◆ Problem to solve: The data that follows is to be given again, exactly as written.

◆ Extracted material:
* * * * * * *
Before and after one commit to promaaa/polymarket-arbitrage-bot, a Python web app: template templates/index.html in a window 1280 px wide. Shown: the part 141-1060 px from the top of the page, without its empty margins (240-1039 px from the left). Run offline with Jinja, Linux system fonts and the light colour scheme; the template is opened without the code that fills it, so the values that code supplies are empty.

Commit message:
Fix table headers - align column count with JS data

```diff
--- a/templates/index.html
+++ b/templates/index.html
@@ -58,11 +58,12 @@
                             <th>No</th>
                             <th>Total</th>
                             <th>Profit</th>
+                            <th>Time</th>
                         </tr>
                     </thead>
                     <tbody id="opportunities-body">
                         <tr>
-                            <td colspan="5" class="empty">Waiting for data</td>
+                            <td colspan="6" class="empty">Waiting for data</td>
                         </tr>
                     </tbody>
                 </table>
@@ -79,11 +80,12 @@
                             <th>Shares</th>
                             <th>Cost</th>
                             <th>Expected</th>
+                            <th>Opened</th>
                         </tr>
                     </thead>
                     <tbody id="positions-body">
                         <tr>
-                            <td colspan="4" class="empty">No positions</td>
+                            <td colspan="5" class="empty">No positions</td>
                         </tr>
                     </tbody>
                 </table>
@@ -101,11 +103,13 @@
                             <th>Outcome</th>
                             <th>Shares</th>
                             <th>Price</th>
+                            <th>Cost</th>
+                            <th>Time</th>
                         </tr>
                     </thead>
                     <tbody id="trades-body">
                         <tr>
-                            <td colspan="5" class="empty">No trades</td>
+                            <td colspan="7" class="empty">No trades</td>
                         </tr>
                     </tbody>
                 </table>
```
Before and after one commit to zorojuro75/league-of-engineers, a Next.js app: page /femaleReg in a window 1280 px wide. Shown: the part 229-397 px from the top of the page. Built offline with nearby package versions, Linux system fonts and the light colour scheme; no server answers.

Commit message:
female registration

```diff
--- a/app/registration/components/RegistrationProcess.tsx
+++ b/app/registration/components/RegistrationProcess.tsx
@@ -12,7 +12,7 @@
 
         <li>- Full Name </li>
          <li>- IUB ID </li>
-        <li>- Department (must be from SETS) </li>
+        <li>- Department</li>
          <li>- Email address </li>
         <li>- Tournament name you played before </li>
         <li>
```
* * * * * * *
◆ Worked solution:
Before and after one commit to promaaa/polymarket-arbitrage-bot, a Python web app: template templates/index.html in a window 1280 px wide. Shown: the part 141-1060 px from the top of the page, without its empty margins (240-1039 px from the left). Run offline with Jinja, Linux system fonts and the light colour scheme; the template is opened without the code that fills it, so the values that code supplies are empty.

Commit message:
Fix table headers - align column count with JS data

```diff
--- a/templates/index.html
+++ b/templates/index.html
@@ -58,11 +58,12 @@
                             <th>No</th>
                             <th>Total</th>
                             <th>Profit</th>
+                            <th>Time</th>
                         </tr>
                     </thead>
                     <tbody id="opportunities-body">
                         <tr>
-                            <td colspan="5" class="empty">Waiting for data</td>
+                            <td colspan="6" class="empty">Waiting for data</td>
                         </tr>
                     </tbody>
                 </table>
@@ -79,11 +80,12 @@
                             <th>Shares</th>
                             <th>Cost</th>
                             <th>Expected</th>
+                            <th>Opened</th>
                         </tr>
                     </thead>
                     <tbody id="positions-body">
                         <tr>
-                            <td colspan="4" class="empty">No positions</td>
+                            <td colspan="5" class="empty">No positions</td>
                         </tr>
                     </tbody>
                 </table>
@@ -101,11 +103,13 @@
                             <th>Outcome</th>
                             <th>Shares</th>
                             <th>Price</th>
+                            <th>Cost</th>
+                            <th>Time</th>
                         </tr>
                     </thead>
                     <tbody id="trades-body">
                         <tr>
-                            <td colspan="5" class="empty">No trades</td>
+                            <td colspan="7" class="empty">No trades</td>
                         </tr>
                     </tbody>
                 </table>
```
Before and after one commit to zorojuro75/league-of-engineers, a Next.js app: page /femaleReg in a window 1280 px wide. Shown: the part 229-397 px from the top of the page. Built offline with nearby package versions, Linux system fonts and the light colour scheme; no server answers.

Commit message:
female registration

```diff
--- a/app/registration/components/RegistrationProcess.tsx
+++ b/app/registration/components/RegistrationProcess.tsx
@@ -12,7 +12,7 @@
 
         <li>- Full Name </li>
          <li>- IUB ID </li>
-        <li>- Department (must be from SETS) </li>
+        <li>- Department</li>
          <li>- Email address </li>
         <li>- Tournament name you played before </li>
         <li>
```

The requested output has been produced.